__INSTRUCTIONS FOR THE TASK__.
In the following listing, find the lines containing "import" and report them.

***** STUDY MATERIAL *****

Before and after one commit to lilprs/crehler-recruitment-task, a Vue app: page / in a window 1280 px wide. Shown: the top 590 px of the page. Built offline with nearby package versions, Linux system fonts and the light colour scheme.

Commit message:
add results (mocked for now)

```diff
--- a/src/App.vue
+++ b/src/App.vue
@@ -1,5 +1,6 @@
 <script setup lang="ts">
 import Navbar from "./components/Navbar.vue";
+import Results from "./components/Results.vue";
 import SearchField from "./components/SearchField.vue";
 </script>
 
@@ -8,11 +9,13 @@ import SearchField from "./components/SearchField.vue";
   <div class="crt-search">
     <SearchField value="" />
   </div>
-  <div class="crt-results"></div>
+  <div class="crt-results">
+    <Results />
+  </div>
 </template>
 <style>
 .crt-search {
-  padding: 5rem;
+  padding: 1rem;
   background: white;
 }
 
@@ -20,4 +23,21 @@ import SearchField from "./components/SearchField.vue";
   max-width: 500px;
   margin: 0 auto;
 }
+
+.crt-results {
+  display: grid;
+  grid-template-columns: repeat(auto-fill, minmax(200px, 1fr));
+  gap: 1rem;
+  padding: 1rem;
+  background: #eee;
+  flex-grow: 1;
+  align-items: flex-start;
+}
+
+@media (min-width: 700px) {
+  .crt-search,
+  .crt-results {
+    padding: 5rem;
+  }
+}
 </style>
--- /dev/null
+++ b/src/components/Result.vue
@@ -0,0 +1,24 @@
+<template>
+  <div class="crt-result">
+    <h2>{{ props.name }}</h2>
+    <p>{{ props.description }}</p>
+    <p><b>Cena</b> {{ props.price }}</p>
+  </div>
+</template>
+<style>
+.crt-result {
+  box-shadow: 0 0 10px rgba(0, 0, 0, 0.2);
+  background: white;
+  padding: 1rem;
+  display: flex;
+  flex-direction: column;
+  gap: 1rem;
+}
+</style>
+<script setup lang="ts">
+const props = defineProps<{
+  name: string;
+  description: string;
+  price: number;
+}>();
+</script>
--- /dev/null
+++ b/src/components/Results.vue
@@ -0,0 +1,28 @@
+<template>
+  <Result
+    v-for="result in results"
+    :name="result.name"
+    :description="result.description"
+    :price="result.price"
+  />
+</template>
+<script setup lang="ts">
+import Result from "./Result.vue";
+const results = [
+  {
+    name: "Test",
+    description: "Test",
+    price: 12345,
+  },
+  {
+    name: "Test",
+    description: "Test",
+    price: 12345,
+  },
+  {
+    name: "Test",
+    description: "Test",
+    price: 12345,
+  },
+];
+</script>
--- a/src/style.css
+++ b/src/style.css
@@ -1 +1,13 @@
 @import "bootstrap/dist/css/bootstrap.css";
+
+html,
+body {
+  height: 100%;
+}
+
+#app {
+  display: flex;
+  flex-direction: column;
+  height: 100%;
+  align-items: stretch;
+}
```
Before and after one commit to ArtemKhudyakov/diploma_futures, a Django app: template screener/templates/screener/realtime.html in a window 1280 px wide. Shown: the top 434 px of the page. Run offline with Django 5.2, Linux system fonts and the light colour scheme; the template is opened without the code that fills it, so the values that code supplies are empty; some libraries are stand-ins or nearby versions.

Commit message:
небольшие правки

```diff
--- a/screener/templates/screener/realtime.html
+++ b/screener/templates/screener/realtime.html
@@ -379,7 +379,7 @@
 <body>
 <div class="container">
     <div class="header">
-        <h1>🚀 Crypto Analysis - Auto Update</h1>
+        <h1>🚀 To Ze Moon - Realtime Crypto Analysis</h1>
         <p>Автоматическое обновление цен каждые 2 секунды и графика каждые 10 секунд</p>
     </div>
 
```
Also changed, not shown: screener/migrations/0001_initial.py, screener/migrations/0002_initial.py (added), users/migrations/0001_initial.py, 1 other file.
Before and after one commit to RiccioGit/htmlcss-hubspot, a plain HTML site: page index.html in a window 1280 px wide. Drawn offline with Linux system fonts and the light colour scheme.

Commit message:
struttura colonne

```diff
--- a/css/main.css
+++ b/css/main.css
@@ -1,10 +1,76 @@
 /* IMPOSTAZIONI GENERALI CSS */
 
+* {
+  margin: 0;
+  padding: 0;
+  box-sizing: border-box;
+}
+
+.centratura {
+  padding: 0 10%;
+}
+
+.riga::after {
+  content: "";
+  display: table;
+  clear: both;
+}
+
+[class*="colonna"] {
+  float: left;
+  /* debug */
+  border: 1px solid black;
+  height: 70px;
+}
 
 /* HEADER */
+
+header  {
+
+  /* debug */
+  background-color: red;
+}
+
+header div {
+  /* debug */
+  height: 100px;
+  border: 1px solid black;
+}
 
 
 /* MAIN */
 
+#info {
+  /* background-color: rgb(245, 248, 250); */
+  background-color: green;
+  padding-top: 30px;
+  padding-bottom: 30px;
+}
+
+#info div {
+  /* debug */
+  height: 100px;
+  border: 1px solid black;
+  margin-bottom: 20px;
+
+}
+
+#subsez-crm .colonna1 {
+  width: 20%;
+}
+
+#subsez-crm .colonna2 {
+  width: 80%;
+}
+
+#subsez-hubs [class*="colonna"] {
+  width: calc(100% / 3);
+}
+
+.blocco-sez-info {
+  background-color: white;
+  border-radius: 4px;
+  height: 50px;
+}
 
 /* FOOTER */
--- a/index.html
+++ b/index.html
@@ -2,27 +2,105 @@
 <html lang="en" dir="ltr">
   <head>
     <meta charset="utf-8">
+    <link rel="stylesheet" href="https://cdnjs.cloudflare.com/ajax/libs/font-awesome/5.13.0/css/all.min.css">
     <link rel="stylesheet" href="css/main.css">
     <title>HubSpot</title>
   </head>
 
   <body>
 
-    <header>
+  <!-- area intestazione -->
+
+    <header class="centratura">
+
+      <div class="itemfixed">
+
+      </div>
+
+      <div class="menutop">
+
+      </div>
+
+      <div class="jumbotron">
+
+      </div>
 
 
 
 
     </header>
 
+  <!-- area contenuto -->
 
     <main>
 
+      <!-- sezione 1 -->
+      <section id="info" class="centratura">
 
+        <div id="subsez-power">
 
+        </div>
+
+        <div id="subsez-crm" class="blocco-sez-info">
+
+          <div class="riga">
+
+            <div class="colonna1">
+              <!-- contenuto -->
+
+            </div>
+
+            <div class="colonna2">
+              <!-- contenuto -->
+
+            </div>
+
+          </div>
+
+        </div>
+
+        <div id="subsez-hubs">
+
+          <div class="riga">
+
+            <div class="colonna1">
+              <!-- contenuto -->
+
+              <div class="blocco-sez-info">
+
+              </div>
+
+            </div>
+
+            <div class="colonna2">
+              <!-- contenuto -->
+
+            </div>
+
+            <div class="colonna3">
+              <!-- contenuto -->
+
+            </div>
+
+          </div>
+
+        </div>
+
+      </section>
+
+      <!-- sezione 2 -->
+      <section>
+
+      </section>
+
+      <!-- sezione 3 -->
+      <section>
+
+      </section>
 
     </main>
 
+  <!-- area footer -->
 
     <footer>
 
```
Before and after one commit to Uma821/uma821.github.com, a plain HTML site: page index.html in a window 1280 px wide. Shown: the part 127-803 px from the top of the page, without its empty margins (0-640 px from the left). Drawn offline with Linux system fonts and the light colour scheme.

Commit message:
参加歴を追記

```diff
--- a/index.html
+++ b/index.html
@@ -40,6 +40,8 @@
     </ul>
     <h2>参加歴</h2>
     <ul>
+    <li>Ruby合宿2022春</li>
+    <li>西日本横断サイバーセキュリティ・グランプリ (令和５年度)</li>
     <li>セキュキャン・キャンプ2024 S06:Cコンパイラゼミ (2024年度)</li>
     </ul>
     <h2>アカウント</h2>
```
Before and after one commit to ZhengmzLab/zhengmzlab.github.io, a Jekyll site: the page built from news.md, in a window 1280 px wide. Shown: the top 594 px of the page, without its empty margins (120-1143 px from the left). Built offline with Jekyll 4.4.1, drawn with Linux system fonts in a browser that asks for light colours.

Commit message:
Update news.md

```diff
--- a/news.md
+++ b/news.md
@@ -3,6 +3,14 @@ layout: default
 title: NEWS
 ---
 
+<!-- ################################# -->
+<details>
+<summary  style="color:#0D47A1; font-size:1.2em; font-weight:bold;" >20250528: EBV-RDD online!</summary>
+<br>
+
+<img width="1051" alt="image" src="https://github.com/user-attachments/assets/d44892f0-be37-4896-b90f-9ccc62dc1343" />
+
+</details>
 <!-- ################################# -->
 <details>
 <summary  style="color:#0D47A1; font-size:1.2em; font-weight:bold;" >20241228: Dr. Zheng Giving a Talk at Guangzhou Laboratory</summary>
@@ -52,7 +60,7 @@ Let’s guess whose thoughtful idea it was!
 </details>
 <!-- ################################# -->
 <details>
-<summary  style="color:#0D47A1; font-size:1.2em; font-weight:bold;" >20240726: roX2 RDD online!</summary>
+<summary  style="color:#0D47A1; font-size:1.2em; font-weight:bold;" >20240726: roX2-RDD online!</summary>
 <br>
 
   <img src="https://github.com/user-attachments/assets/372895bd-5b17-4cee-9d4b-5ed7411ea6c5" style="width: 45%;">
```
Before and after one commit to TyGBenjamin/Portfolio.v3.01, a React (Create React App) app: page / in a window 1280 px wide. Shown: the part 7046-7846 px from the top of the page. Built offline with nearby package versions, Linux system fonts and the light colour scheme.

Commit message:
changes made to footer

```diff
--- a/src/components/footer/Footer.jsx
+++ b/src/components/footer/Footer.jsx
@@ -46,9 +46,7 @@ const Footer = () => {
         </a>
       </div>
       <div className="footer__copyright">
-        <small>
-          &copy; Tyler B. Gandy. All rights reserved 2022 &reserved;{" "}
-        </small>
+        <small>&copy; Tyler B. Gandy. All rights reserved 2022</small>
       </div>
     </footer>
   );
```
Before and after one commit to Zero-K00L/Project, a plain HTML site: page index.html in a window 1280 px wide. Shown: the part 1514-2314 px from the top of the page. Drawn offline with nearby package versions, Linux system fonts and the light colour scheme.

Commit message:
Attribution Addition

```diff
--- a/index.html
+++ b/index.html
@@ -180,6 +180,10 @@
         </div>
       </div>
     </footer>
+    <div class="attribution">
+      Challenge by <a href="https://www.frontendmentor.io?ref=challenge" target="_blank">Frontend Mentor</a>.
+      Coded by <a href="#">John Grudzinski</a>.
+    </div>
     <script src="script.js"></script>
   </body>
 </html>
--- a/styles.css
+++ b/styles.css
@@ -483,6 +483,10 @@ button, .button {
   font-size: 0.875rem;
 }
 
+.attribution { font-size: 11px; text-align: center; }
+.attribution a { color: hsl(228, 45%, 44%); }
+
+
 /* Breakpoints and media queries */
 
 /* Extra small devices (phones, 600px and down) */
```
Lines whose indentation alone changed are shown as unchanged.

*****

__ANSWER SPACE__.
 import Navbar from "./components/Navbar.vue";
+import Results from "./components/Results.vue";
 import SearchField from "./components/SearchField.vue";
@@ -8,11 +9,13 @@ import SearchField from "./components/SearchField.vue";
@@ -20,4 +23,21 @@ import SearchField from "./components/SearchField.vue";
+import Result from "./Result.vue";
 @import "bootstrap/dist/css/bootstrap.css";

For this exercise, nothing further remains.